Huawei issued a statement saying Meng was changing flights in Canada when she was detained "on behalf of the United States of America" to face "unspecified charges" in NY.
Earlier this year, the United States almost drove Huawei's biggest Chinese rival, ZTE Corp., out of business for selling equipment to North Korea and Iran in violation of US sanctions.
China's call for Meng's immediate release was front page news in Chinese city and business newspapers, and sparked strong nationalist sentiment on social media.
At the same time, United States national security adviser John Bolton said global Chinese tech firms like Huawei would be a "major subject" of discussion between the USA and Chinese governments during their trade negotiations, although Bolton did not specify whether Meng's case would be covered in future talks.
"Huawei complies with all applicable laws and regulations where it operates, including applicable export control and sanction laws and regulations of the UN, US and European Union", the company said in a statement.
The timing of the arrest couldn't have been more awkward.
It came on the same day Trump and Chinese President Xi Jinping dined together at the G20 summit in Buenos Aires.
The company is said to be employee-owned but there has always been speculation about Huawei's links to the Chinese Government.
"There clearly are vulnerabilities, because Huawei at the end of the day, although it takes great pride in being a private corporation and I believe genuinely wants to be one ... has to do what the Chinese Communist Party tells it to do", Mr Inkster told Breakfast's Fran Kelly.
"It could jeopardize all of this", Sui said of the arrest.
"Neither the U.S. nor Canada has made any clarification on the reason for the detention so far", he said. "We were advised by them with a few days' notice that this was in the works but of course there was no engagement or involvement in the political level in this decision because we respect the independence of our judicial processes", he said Thursday. The Trump administration says they benefit from improper subsidies and market barriers.
Evans argued the arrest is just one small part of a broader, longer-term geopolitical story playing out between the USA and China, and it is concerning for Canada to be caught in the middle.
The Latest on the arrest of an executive of Chinese telecoms equipment maker Huawei Technologies.
Canadian officials said Meng faces possible extradition to the United States.
Bolton also declined to discuss specifics over Meng's arrest, saying it was a matter for law enforcement. "We are working very closely with the broader security community".
Jones happened to be presenting his office's first report assessing cyber security threats. Similar allegations of breaching USA export restrictions led to rival Chinese telecoms equipment maker ZTE Corp being hit with a devastating ban and heavy fines this year.

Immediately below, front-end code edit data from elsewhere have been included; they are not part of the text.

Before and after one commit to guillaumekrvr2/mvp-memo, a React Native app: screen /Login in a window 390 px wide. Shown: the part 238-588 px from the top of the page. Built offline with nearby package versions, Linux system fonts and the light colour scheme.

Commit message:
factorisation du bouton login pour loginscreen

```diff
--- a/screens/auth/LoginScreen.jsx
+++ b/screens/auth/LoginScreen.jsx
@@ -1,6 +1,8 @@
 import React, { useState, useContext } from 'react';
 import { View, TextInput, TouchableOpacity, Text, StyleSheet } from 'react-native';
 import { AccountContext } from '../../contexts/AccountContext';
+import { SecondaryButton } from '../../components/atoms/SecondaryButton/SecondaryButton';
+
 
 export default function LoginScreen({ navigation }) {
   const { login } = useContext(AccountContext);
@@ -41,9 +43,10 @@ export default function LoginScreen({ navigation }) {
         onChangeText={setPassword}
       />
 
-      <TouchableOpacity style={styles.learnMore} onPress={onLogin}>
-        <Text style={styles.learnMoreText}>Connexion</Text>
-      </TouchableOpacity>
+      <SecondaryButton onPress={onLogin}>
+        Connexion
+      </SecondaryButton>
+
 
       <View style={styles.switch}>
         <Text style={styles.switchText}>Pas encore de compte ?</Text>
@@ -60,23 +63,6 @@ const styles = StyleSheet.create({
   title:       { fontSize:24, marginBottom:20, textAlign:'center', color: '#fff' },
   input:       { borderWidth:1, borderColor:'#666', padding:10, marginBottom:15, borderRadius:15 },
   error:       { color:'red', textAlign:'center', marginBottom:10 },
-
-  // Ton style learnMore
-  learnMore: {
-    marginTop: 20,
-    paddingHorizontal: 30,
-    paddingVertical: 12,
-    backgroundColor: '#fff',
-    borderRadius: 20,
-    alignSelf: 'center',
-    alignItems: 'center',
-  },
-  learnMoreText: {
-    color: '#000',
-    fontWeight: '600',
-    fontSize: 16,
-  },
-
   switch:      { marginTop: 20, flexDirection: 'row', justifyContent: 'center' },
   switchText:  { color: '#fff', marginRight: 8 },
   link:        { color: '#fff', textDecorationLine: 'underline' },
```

Officials in some governments, particularly the United States, have voiced concern that his company is close to the Chinese military and government. "Would not want to be a Canadian business leader in China right now".